In the first five episodes, they tackle impotence, a lesbian couple where one of the ladies can’t orgasm, and a wonderful episode about a threat to expose someone’s nude photos. It’s so wonderfully done that I was left in tears at the end of the episode.
And the world of ‘Sex Education’ is so rich. Otis, Maeve, and Otis’ mom, Jean, are all such well-thought out characters with their own unique personalities and that it is interesting to see how they develop over just five episodes. Adding to the mix is the son of the headmaster, Adam (Connor Swindells), who is pressured at home and ends up being a bully and is being positioned as some sort of antagonist. There’s also Eric (Ncuti Gatwa), Otis’ gay best friend, who feels like he is being left behind when Otis and Maeve start to hang out. And a whole bunch of recurring characters in Otis’ school.
As per all usual teen shows, there are tropes that remain, such as the selfish lead character (Otis’ sudden popularity makes him quite self-centered and this throws a wrench at his friendship with Eric), the girl with the bad reputation and the true story of her bad reputation, the bully, the jock, the blossoming romance, the mean girls, and all of that. It’s all there. But it offers a lot more as well.

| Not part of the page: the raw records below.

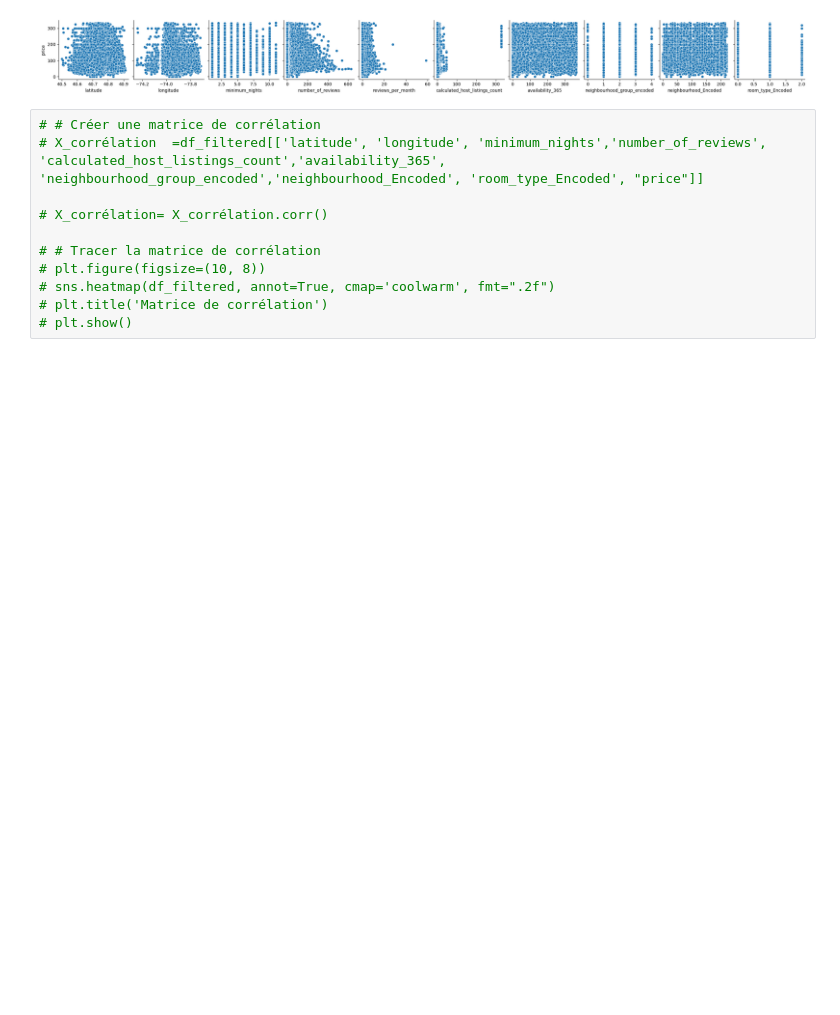
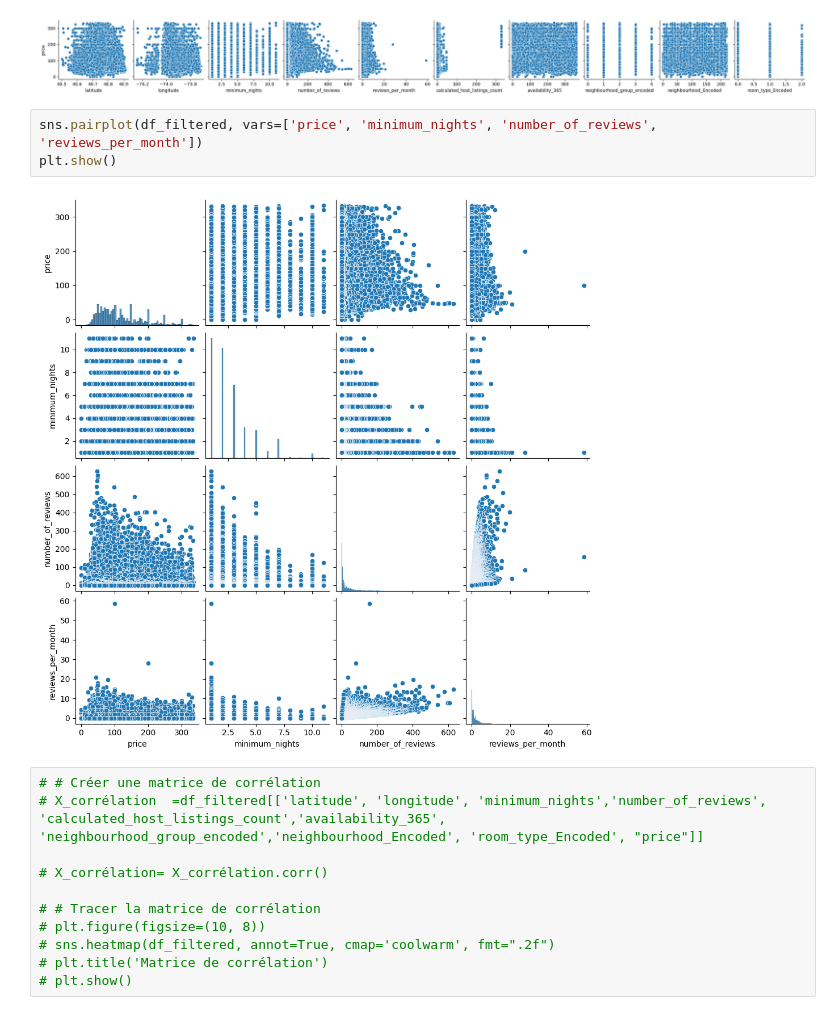
Before and after one commit to NdongoMamoudou/Projet_IA_Airbnb, a Jupyter notebook: ProjetAirbnbPrix.ipynb, the cells around one changed output. Saved outputs shown, nothing was run; the diff lists cells and outputs as text; blank space fills up the shorter version.

```diff
--- a/ProjetAirbnbPrix.ipynb
+++ b/ProjetAirbnbPrix.ipynb
@@ -465,6 +460,11 @@ plt.show()
 # %% [output]
 <Figure size 1000x700 with 0 Axes>
 [figure]
+# %%
+sns.pairplot(df_filtered, vars=['price', 'minimum_nights', 'number_of_reviews', 'reviews_per_month'])
+plt.show()
+# %% [output]
+[figure, added]
 # %%
 # # Créer une matrice de corrélation
 # X_corrélation  =df_filtered[['latitude', 'longitude', 'minimum_nights','number_of_reviews', 'calculated_host_listings_count','availability_365', 'neighbourhood_group_encoded','neighbourhood_Encoded', 'room_type_Encoded', "price"]]
```
Also changed, not shown: parts of 13 cells of this notebook.
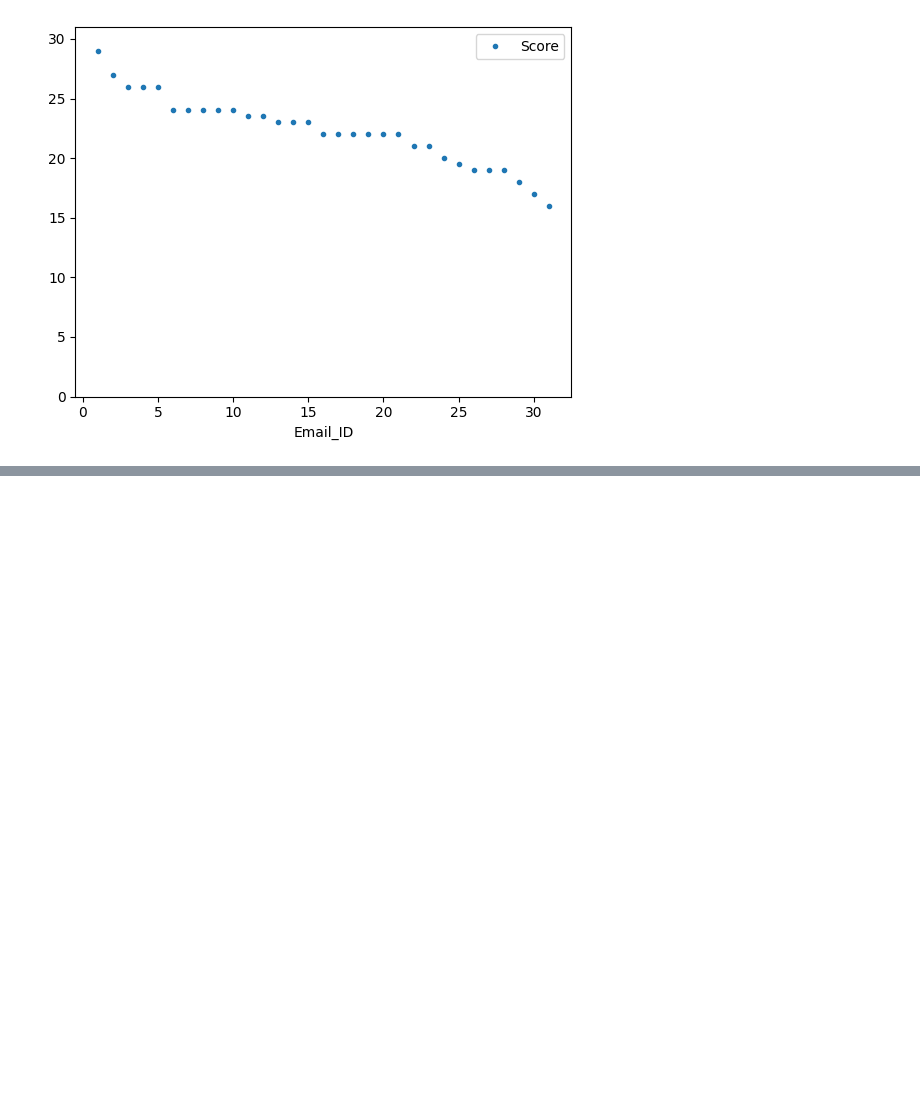
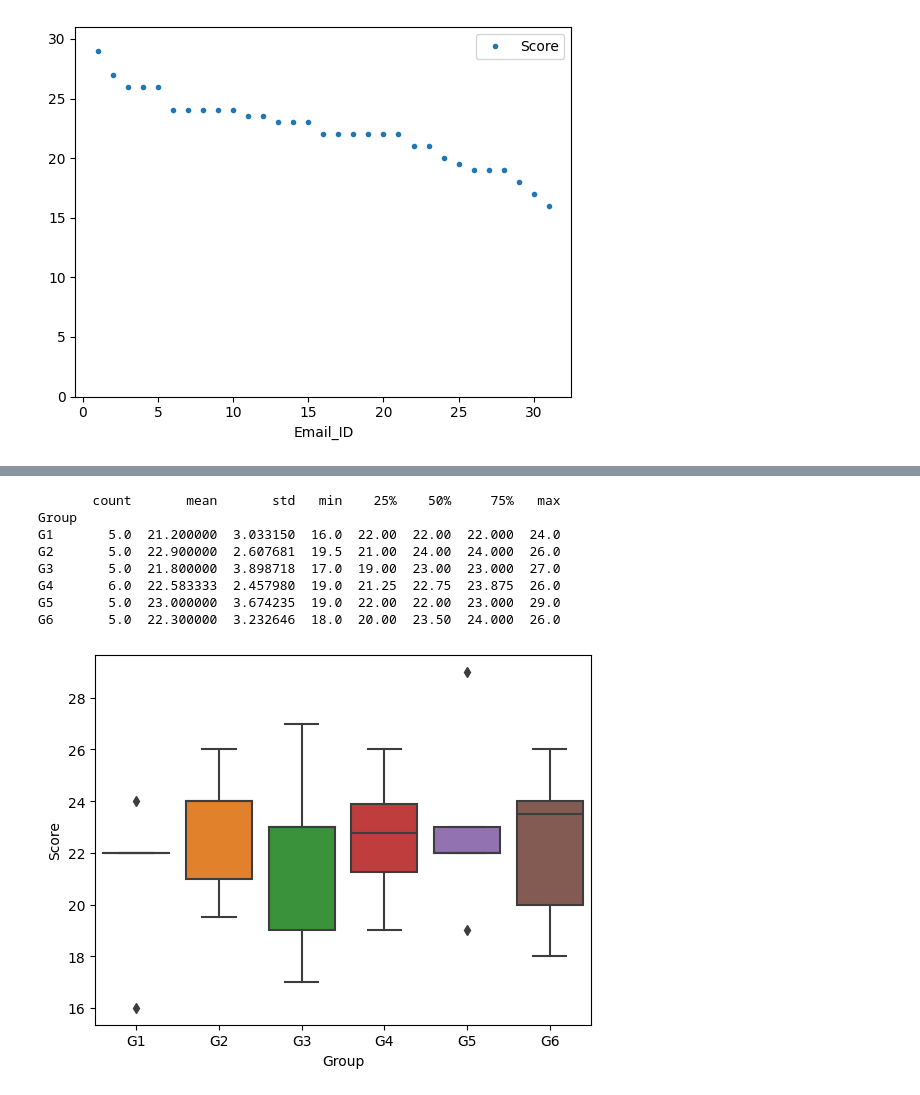
Before and after one commit to MK316/Spring2023, a Jupyter notebook: DL/S23_midterm.ipynb, the cells around one changed output, grey strips where cells are left out. Saved outputs shown, nothing was run; the diff lists cells and outputs as text; code cells hidden in the pictures; blank space fills up the shorter version.

```diff
--- a/DL/S23_midterm.ipynb
+++ b/DL/S23_midterm.ipynb
@@ -83,0 +112,22 @@ plt.ylim(0, 31)
+# %%
+import pandas as pd
+import seaborn as sns
+
+# Create a boxplot using seaborn with the specified order
+sns.boxplot(x='Group', y='Score', data=d2, order=['G1', 'G2', 'G3', 'G4', 'G5', 'G6'])
+
+# Calculate group summary statistics
+group_summary = d2.groupby('Group')['Score'].describe()
+
+# Print the group summary statistics
+print(group_summary)
+# %% [output]
+       count       mean       std   min    25%    50%     75%   max
+Group
+G1       5.0  21.200000  3.033150  16.0  22.00  22.00  22.000  24.0
+G2       5.0  22.900000  2.607681  19.5  21.00  24.00  24.000  26.0
+G3       5.0  21.800000  3.898718  17.0  19.00  23.00  23.000  27.0
+G4       6.0  22.583333  2.457980  19.0  21.25  22.75  23.875  26.0
+G5       5.0  23.000000  3.674235  19.0  22.00  22.00  23.000  29.0
+G6       5.0  22.300000  3.232646  18.0  20.00  23.50  24.000  26.0
+[figure, added]
```
Also changed, not shown: parts of 2 cells of this notebook.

In just five episodes, the show manages to enter into the expected formulaic beats of the genre but is quirky enough to find new ones to make it interesting and new. And then there’s the very in-your-face approach to sex and teen sex and, being a British show, there’s quite a lot of nudity going on, which is actually not surprising anymore in this day-and-age of ‘Sense8’ and ‘Game of Thrones.’
But there’s still an innocence to it, a humanity that comes with the insecurities and the awkwardness that surrounds teenagers at this time of sexual awakening.
I can’t wait to see the last three episodes when it airs on January 11. And I hope it does well that it has a second season because five episodes was enough for me to be invested in these people, most especially with Emma Mackey’s Maeve.
I think it’s a nice refreshing start of the year to get a little ‘Sex Education’ into our viewing playlists. It’s the older, tougher British-cousin of another amazing Netflix show ‘On My Block.’ And we need to keep talking about teenagers and their sexual awakening because it’s happening faster and a lot more intense than we could ever imagine. This is a nice way to start the conversation.
'Sex Education' launches globally with eight, one-hour episodes on January 11, 2019 on Netflix.